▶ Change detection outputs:
=-=-=-=-=

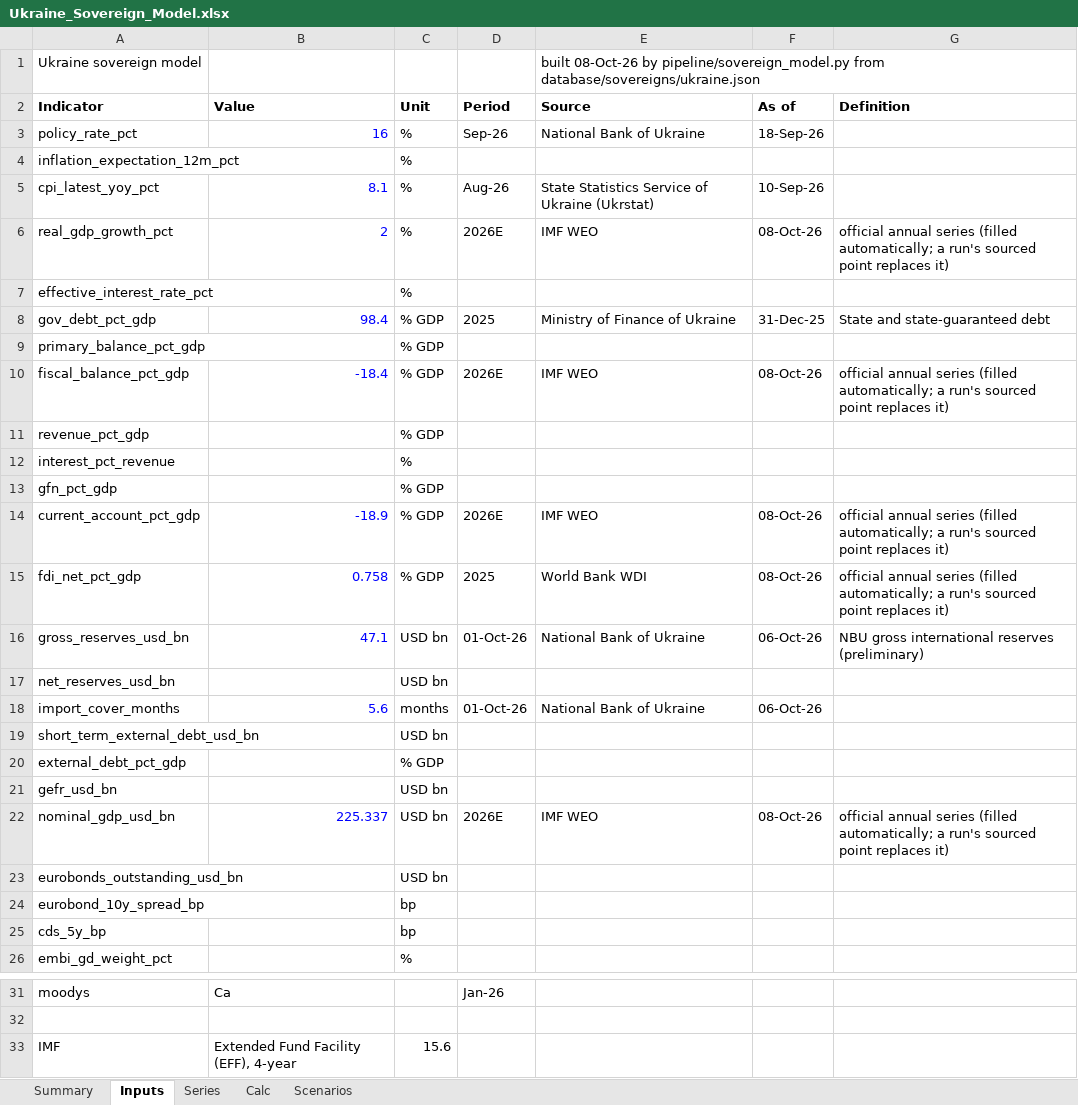
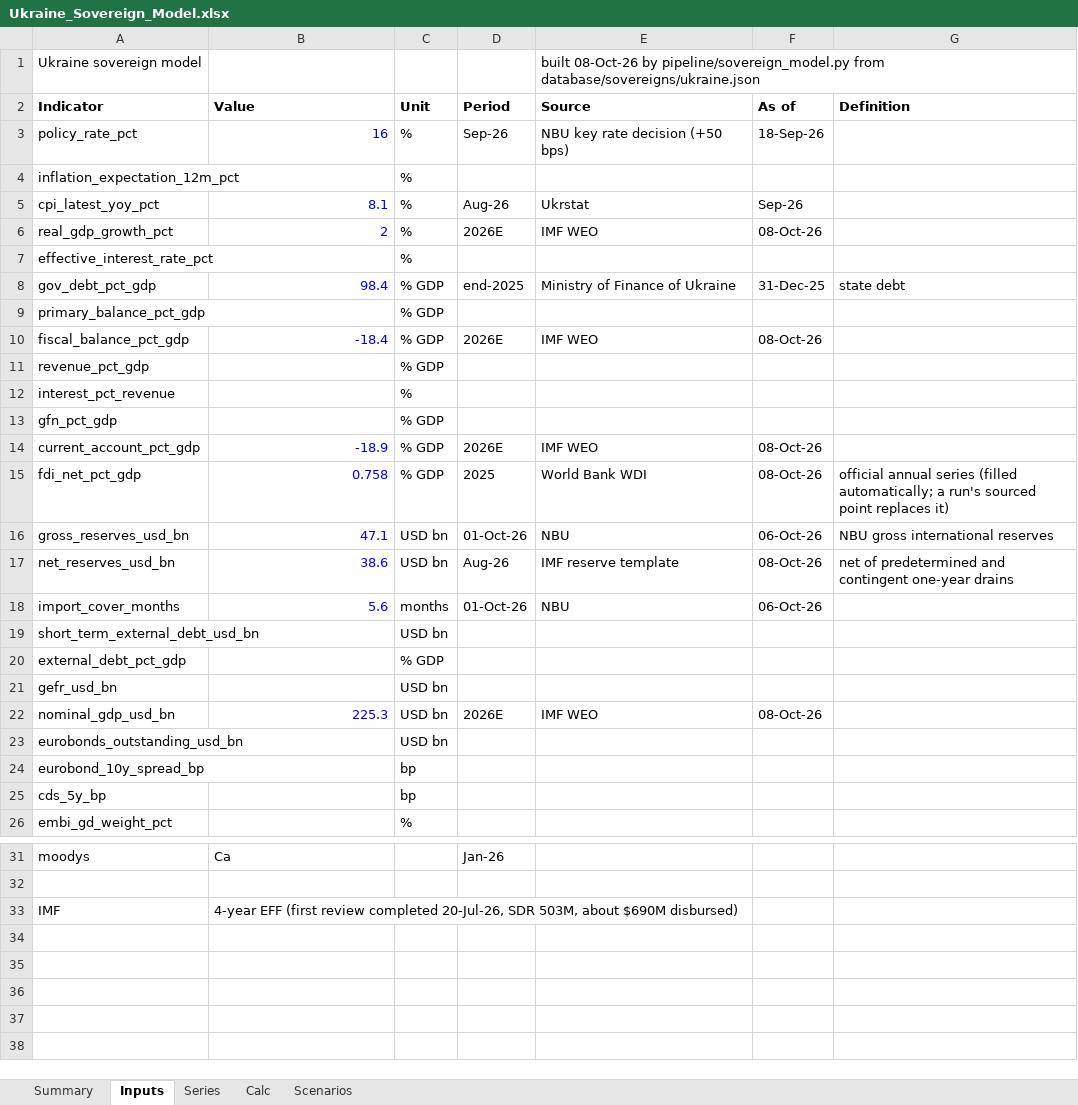
Before and after one commit to rkarim25/cembicredit, an Excel workbook: models/sovereigns/Ukraine_Sovereign_Model.xlsx, sheet Inputs, drawn as a sheet; only a part is shown, gaps mark what is left out; values as stored, in another font and other column widths than the file's, no borders; the diff names each change by its address in the sheet, - before the commit and + after, or states it on an @@ line.

```diff
--- a/models/sovereigns/Ukraine_Sovereign_Model.xlsx (sheet Inputs)
+++ b/models/sovereigns/Ukraine_Sovereign_Model.xlsx (sheet Inputs)
-E3 (Source): National Bank of Ukraine
+E3 (Source): NBU key rate decision (+50 bps)
-E5 (Source): State Statistics Service of Ukraine (Ukrstat)
+E5 (Source): Ukrstat
-F5 (As of): 10-Sep-26
+F5 (As of): Sep-26
-G6 (Definition): official annual series (filled automatically; a run's sourced point replaces it)
+G6 (Definition): (empty)
-D8 (Period): 2025
+D8 (Period): end-2025
-G8 (Definition): State and state-guaranteed debt
+G8 (Definition): state debt
-G10 (Definition): official annual series (filled automatically; a run's sourced point replaces it)
+G10 (Definition): (empty)
-G14 (Definition): official annual series (filled automatically; a run's sourced point replaces it)
+G14 (Definition): (empty)
-E16 (Source): National Bank of Ukraine
+E16 (Source): NBU
-G16 (Definition): NBU gross international reserves (preliminary)
+G16 (Definition): NBU gross international reserves
-B17 (Value): (empty)
+B17 (Value): 38.6
-D17 (Period): (empty)
+D17 (Period): Aug-26
-E17 (Source): (empty)
+E17 (Source): IMF reserve template
-F17 (As of): (empty)
+F17 (As of): 08-Oct-26
-G17 (Definition): (empty)
+G17 (Definition): net of predetermined and contingent one-year drains
-E18 (Source): National Bank of Ukraine
+E18 (Source): NBU
-B22 (Value): 225.337
+B22 (Value): 225.3
-G22 (Definition): official annual series (filled automatically; a run's sourced point replaces it)
+G22 (Definition): (empty)
-B33 (Value): Extended Fund Facility (EFF), 4-year
+B33 (Value): 4-year EFF (first review completed 20-Jul-26, SDR 503M, about $690M disbursed)
-C33 (Unit): 15.6
+C33 (Unit): (empty)
```
Also changed, not shown: sheet Series, models/sovereigns/Sovereign_Comp_Sheet.xlsx, 30 other files.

=-=-=-=-=

▶ Exercise details: The job here is to retype the data exactly, with no pictures included.

▶ Solution below:
Before and after one commit to rkarim25/cembicredit, an Excel workbook: models/sovereigns/Ukraine_Sovereign_Model.xlsx, sheet Inputs, drawn as a sheet; only a part is shown, gaps mark what is left out; values as stored, in another font and other column widths than the file's, no borders; the diff names each change by its address in the sheet, - before the commit and + after, or states it on an @@ line.

```diff
--- a/models/sovereigns/Ukraine_Sovereign_Model.xlsx (sheet Inputs)
+++ b/models/sovereigns/Ukraine_Sovereign_Model.xlsx (sheet Inputs)
-E3 (Source): National Bank of Ukraine
+E3 (Source): NBU key rate decision (+50 bps)
-E5 (Source): State Statistics Service of Ukraine (Ukrstat)
+E5 (Source): Ukrstat
-F5 (As of): 10-Sep-26
+F5 (As of): Sep-26
-G6 (Definition): official annual series (filled automatically; a run's sourced point replaces it)
+G6 (Definition): (empty)
-D8 (Period): 2025
+D8 (Period): end-2025
-G8 (Definition): State and state-guaranteed debt
+G8 (Definition): state debt
-G10 (Definition): official annual series (filled automatically; a run's sourced point replaces it)
+G10 (Definition): (empty)
-G14 (Definition): official annual series (filled automatically; a run's sourced point replaces it)
+G14 (Definition): (empty)
-E16 (Source): National Bank of Ukraine
+E16 (Source): NBU
-G16 (Definition): NBU gross international reserves (preliminary)
+G16 (Definition): NBU gross international reserves
-B17 (Value): (empty)
+B17 (Value): 38.6
-D17 (Period): (empty)
+D17 (Period): Aug-26
-E17 (Source): (empty)
+E17 (Source): IMF reserve template
-F17 (As of): (empty)
+F17 (As of): 08-Oct-26
-G17 (Definition): (empty)
+G17 (Definition): net of predetermined and contingent one-year drains
-E18 (Source): National Bank of Ukraine
+E18 (Source): NBU
-B22 (Value): 225.337
+B22 (Value): 225.3
-G22 (Definition): official annual series (filled automatically; a run's sourced point replaces it)
+G22 (Definition): (empty)
-B33 (Value): Extended Fund Facility (EFF), 4-year
+B33 (Value): 4-year EFF (first review completed 20-Jul-26, SDR 503M, about $690M disbursed)
-C33 (Unit): 15.6
+C33 (Unit): (empty)
```
Also changed, not shown: sheet Series, models/sovereigns/Sovereign_Comp_Sheet.xlsx, 30 other files.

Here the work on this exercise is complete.